:: Record excerpts ::
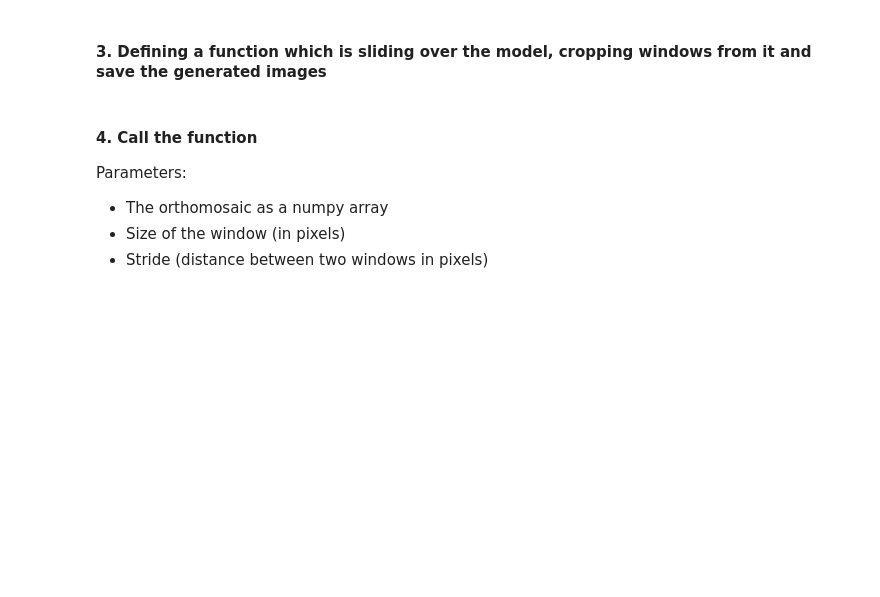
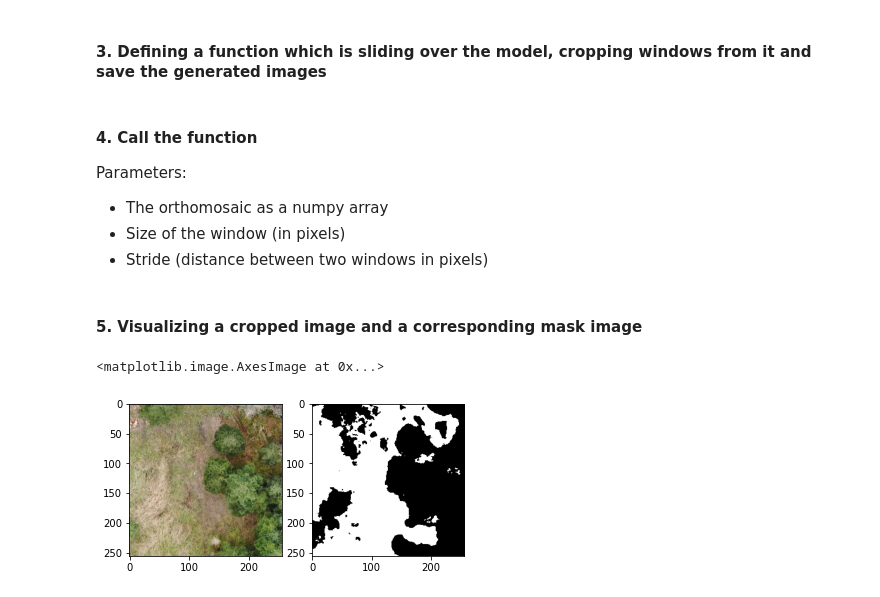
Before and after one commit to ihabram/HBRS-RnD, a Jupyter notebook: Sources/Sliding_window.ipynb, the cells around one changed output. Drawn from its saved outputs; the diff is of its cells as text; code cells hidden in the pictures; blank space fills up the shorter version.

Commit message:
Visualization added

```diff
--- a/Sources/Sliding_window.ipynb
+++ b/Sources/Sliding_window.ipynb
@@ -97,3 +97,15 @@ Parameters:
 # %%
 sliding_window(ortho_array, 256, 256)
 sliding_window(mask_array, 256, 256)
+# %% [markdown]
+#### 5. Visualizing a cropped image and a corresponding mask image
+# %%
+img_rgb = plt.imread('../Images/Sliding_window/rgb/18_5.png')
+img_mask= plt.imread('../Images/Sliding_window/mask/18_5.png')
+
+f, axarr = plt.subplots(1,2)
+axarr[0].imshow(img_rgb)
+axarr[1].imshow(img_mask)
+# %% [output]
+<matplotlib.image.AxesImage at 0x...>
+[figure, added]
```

* * *

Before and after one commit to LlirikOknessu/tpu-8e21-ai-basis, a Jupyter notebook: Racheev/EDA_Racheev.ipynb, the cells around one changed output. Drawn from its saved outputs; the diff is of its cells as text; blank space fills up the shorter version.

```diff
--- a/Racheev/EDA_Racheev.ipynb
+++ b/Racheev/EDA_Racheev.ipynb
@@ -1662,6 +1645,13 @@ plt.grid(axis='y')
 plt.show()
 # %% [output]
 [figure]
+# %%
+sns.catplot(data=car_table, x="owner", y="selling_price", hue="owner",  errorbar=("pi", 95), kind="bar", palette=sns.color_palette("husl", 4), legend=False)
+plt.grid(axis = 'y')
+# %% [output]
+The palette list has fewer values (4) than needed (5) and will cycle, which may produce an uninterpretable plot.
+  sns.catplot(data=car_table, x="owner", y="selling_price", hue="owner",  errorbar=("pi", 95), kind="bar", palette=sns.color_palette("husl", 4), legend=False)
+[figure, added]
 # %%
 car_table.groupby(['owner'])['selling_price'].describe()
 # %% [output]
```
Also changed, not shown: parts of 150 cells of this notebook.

---

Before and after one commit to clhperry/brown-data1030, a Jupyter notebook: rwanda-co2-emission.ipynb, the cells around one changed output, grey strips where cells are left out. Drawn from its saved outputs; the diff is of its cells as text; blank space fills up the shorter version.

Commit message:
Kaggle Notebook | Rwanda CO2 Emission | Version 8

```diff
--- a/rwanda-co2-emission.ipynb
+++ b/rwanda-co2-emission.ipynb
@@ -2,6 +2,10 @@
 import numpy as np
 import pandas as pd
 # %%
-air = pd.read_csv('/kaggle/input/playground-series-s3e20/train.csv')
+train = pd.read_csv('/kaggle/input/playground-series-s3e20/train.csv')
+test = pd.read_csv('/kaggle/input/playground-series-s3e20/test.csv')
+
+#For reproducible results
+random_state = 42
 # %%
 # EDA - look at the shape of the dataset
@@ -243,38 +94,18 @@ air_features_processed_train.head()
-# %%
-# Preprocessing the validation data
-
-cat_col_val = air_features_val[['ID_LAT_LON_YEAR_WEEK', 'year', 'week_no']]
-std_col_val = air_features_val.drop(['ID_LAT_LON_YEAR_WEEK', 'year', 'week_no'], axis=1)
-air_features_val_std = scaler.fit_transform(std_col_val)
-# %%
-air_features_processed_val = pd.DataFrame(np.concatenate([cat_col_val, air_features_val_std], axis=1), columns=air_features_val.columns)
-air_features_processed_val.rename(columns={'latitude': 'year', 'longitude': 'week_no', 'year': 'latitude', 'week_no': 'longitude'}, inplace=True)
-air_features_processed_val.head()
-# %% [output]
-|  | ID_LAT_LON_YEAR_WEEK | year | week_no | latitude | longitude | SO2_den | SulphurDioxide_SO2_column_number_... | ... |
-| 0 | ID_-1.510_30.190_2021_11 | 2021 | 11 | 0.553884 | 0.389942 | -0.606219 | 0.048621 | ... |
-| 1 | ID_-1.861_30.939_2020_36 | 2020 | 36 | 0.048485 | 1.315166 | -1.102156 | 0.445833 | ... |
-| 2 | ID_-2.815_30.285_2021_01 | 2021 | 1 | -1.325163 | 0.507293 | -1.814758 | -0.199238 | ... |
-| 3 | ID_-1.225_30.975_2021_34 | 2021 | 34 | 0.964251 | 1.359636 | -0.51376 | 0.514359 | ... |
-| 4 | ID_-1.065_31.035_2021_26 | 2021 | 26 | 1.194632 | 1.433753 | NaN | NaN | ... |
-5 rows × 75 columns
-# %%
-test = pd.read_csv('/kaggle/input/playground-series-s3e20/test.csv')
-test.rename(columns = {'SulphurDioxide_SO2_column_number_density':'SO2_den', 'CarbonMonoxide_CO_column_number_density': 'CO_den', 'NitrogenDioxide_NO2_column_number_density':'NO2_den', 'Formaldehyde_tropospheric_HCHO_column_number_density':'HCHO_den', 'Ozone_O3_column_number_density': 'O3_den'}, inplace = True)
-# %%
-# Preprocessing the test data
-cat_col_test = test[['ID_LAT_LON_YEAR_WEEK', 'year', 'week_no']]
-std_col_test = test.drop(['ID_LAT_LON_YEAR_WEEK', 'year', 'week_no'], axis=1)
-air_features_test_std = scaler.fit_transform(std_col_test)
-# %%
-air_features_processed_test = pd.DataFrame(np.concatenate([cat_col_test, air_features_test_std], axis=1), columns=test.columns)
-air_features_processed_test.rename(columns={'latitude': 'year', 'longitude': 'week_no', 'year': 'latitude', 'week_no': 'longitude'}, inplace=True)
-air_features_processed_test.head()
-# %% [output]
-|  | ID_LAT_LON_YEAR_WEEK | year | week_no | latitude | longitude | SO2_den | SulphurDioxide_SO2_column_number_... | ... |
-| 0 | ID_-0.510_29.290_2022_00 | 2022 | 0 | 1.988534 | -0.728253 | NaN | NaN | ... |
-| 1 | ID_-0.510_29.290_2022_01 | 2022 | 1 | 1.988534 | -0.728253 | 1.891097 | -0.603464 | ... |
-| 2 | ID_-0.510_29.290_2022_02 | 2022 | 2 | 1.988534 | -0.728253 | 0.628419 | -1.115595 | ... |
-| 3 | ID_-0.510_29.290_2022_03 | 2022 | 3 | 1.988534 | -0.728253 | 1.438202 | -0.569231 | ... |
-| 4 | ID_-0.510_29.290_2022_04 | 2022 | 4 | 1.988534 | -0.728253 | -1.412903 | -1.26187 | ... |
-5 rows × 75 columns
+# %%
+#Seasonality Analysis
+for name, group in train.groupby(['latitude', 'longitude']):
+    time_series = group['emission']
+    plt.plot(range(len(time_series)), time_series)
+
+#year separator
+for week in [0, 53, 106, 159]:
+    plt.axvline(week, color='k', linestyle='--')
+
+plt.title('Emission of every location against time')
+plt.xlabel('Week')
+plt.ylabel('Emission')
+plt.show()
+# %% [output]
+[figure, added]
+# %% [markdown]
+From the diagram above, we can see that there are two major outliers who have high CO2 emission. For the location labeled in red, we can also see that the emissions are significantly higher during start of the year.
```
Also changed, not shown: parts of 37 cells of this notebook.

:: Exercise description ::
Scan the material above. Extract every line in which the word "axis" occurs.

:: Exercise response ::
@@ -1662,6 +1645,13 @@ plt.grid(axis='y')
+plt.grid(axis = 'y')
-std_col_val = air_features_val.drop(['ID_LAT_LON_YEAR_WEEK', 'year', 'week_no'], axis=1)
-air_features_processed_val = pd.DataFrame(np.concatenate([cat_col_val, air_features_val_std], axis=1), columns=air_features_val.columns)
-std_col_test = test.drop(['ID_LAT_LON_YEAR_WEEK', 'year', 'week_no'], axis=1)
-air_features_processed_test = pd.DataFrame(np.concatenate([cat_col_test, air_features_test_std], axis=1), columns=test.columns)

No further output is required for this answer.